Both professional hockey and professional basketball had problems with bench clearing brawls 20 to 25 years ago.

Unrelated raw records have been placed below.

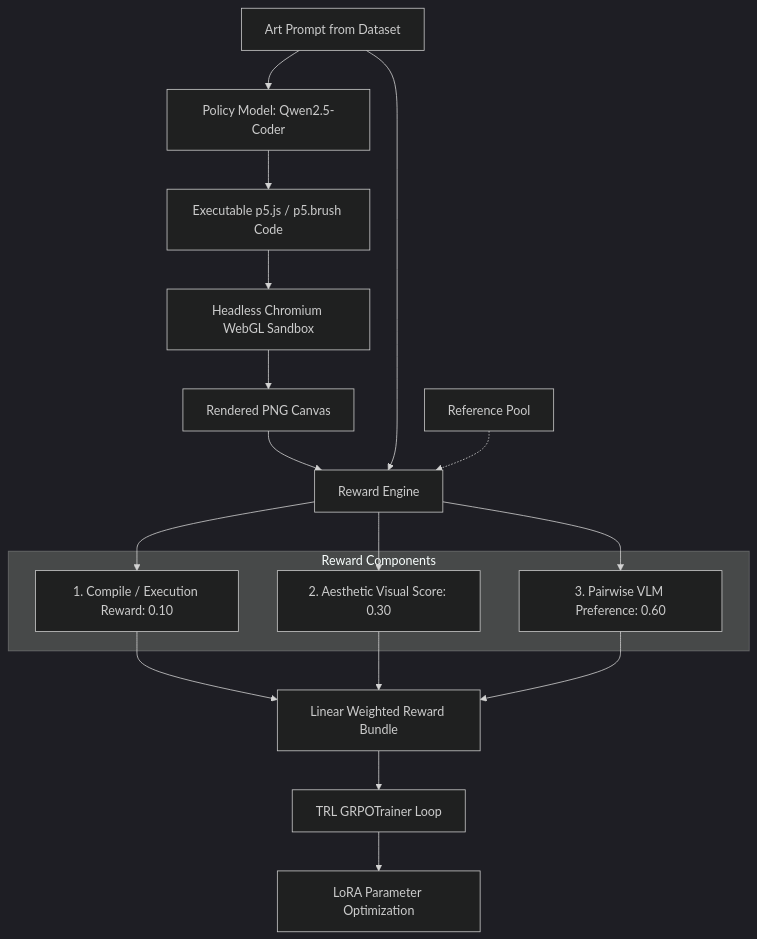
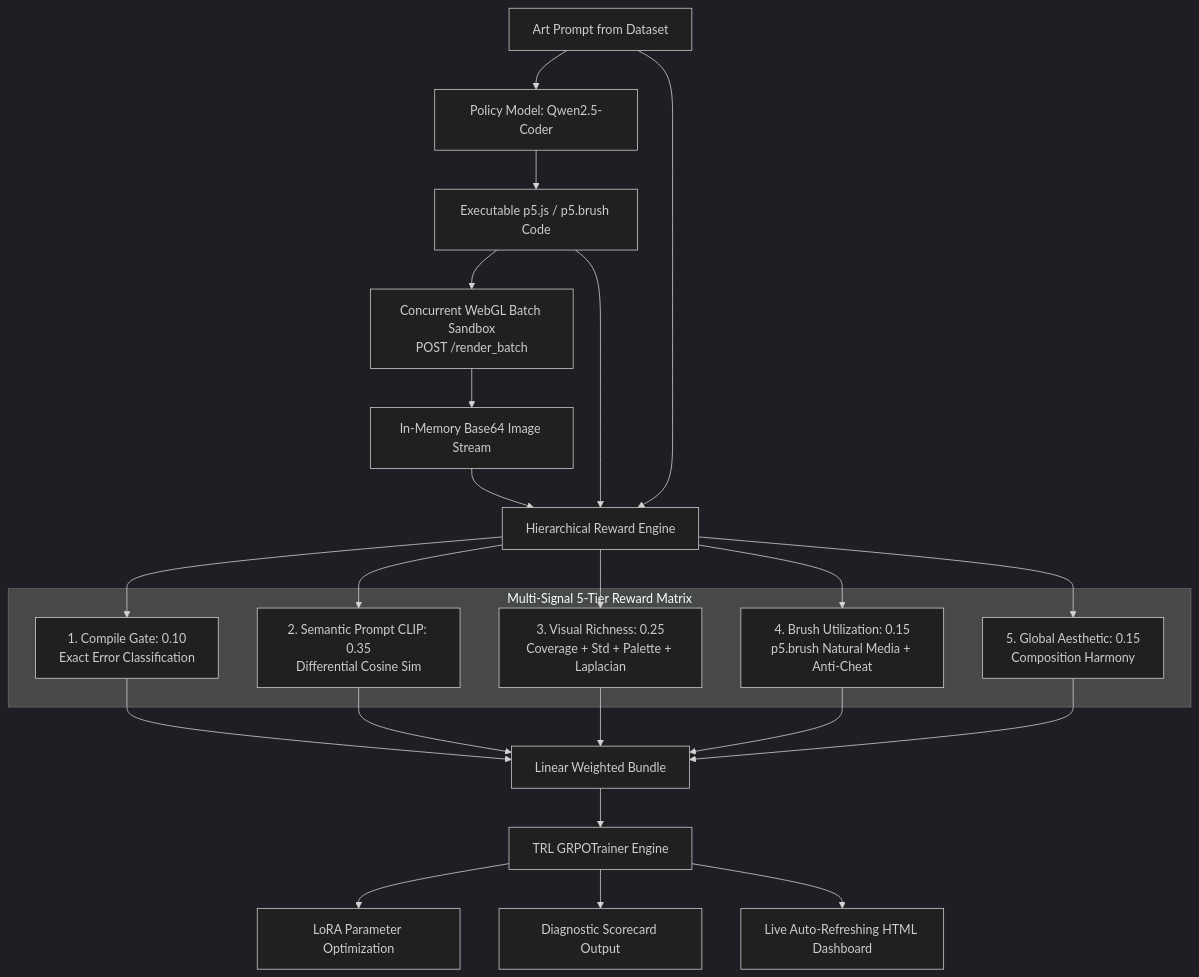
The diagram in README.md (harshitthek/paint-code-rl), drawn with Mermaid (dark theme) before and after one commit. The commit also changed other lines of this file and 14 other files, not shown here.

Commit message:
docs(architecture): add system architecture, ADR-008, ADR-009, and interactive user guide

````diff
--- a/README.md
+++ b/README.md
@@ -36,28 +32,36 @@
 ```mermaid
 flowchart TD
     Prompt[Art Prompt from Dataset] --> Policy[Policy Model: Qwen2.5-Coder]
     Policy --> GenCode[Executable p5.js / p5.brush Code]
-    GenCode --> Sandbox[Headless Chromium WebGL Sandbox]
-    Sandbox --> Canvas[Rendered PNG Canvas]
+    GenCode --> BatchServer[Concurrent WebGL Batch Sandbox\nPOST /render_batch]
+    BatchServer --> InMemStream[In-Memory Base64 Image Stream]
     
-    Canvas --> RewardEng[Reward Engine]
+    InMemStream --> RewardEng[Hierarchical Reward Engine]
     Prompt --> RewardEng
-    RefPool[Reference Pool] -.-> RewardEng
+    GenCode --> RewardEng
     
-    subgraph Reward Components
-        CompScore[1. Compile / Execution Reward: 0.10]
-        AesScore[2. Aesthetic Visual Score: 0.30]
-        PairScore[3. Pairwise VLM Preference: 0.60]
+    subgraph Multi-Signal 5-Tier Reward Matrix
+        CompScore[1. Compile Gate: 0.10\nExact Error Classification]
+        PromptScore[2. Semantic Prompt CLIP: 0.35\nDifferential Cosine Sim]
+        RichScore[3. Visual Richness: 0.25\nCoverage + Std + Palette + Laplacian]
+        BrushScore[4. Brush Utilization: 0.15\np5.brush Natural Media + Anti-Cheat]
+        AesScore[5. Global Aesthetic: 0.15\nComposition Harmony]
     end
     
     RewardEng --> CompScore
+    RewardEng --> PromptScore
+    RewardEng --> RichScore
+    RewardEng --> BrushScore
     RewardEng --> AesScore
-    RewardEng --> PairScore
     
-    CompScore --> TotalReward[Linear Weighted Reward Bundle]
+    CompScore --> TotalReward[Linear Weighted Bundle]
+    PromptScore --> TotalReward
+    RichScore --> TotalReward
+    BrushScore --> TotalReward
     AesScore --> TotalReward
-    PairScore --> TotalReward
     
-    TotalReward --> GRPOTrainer[TRL GRPOTrainer Loop]
+    TotalReward --> GRPOTrainer[TRL GRPOTrainer Engine]
     GRPOTrainer --> PolicyUpdate[LoRA Parameter Optimization]
+    GRPOTrainer --> Scorecard[Diagnostic Scorecard Output]
+    GRPOTrainer --> LiveDash[Live Auto-Refreshing HTML Dashboard]
 ```
````
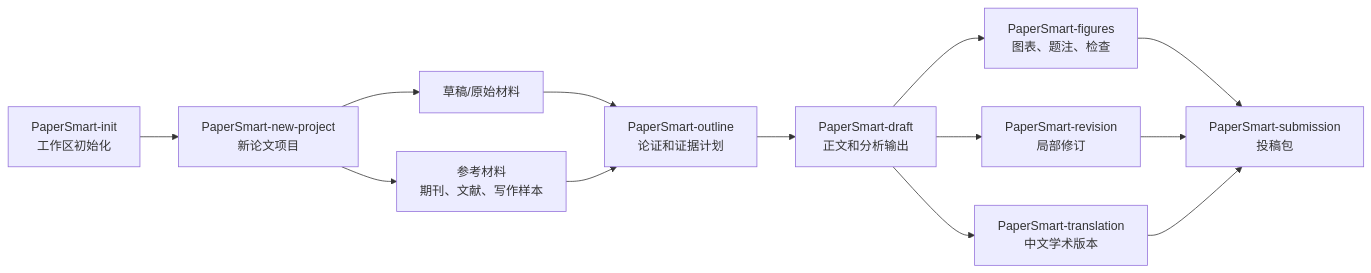
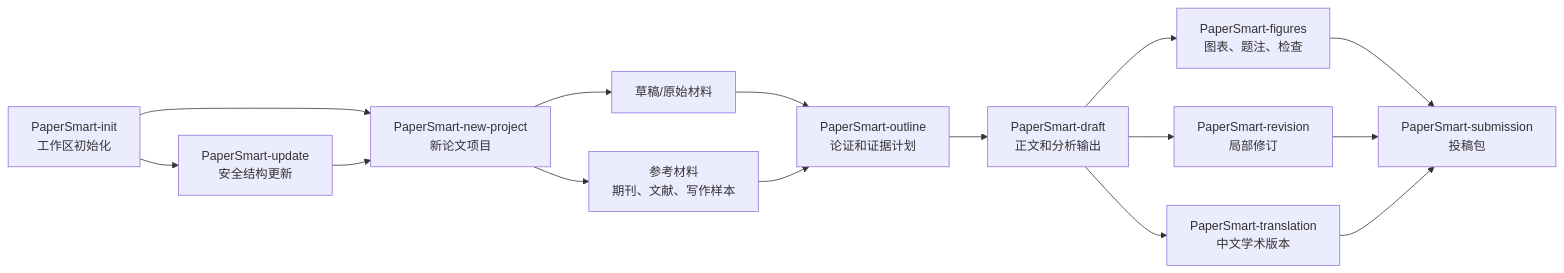
The diagram in README.zh.md (windmewest/papersmart), drawn with Mermaid before and after one commit. The commit also changed other lines of this file and 5 other files, not shown here.

Commit message:
Add safe PaperSmart workspace updater

````diff
--- a/README.zh.md
+++ b/README.zh.md
@@ -135,15 +150,17 @@
 ```mermaid
 flowchart LR
-  A["PaperSmart-init<br/>工作区初始化"] --> B["PaperSmart-new-project<br/>新论文项目"]
+  A["PaperSmart-init<br/>工作区初始化"] --> U["PaperSmart-update<br/>安全结构更新"]
+  A --> B["PaperSmart-new-project<br/>新论文项目"]
+  U --> B
   B --> C["草稿/原始材料"]
   B --> D["参考材料<br/>期刊、文献、写作样本"]
   C --> E["PaperSmart-outline<br/>论证和证据计划"]
   D --> E
   E --> F["PaperSmart-draft<br/>正文和分析输出"]
   F --> G["PaperSmart-figures<br/>图表、题注、检查"]
   F --> H["PaperSmart-revision<br/>局部修订"]
   F --> I["PaperSmart-translation<br/>中文学术版本"]
   G --> J["PaperSmart-submission<br/>投稿包"]
   H --> J
   I --> J
 ```
````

Both leagues adopted strong policies that included player suspensions, coach suspensions, player fines and franchise fines.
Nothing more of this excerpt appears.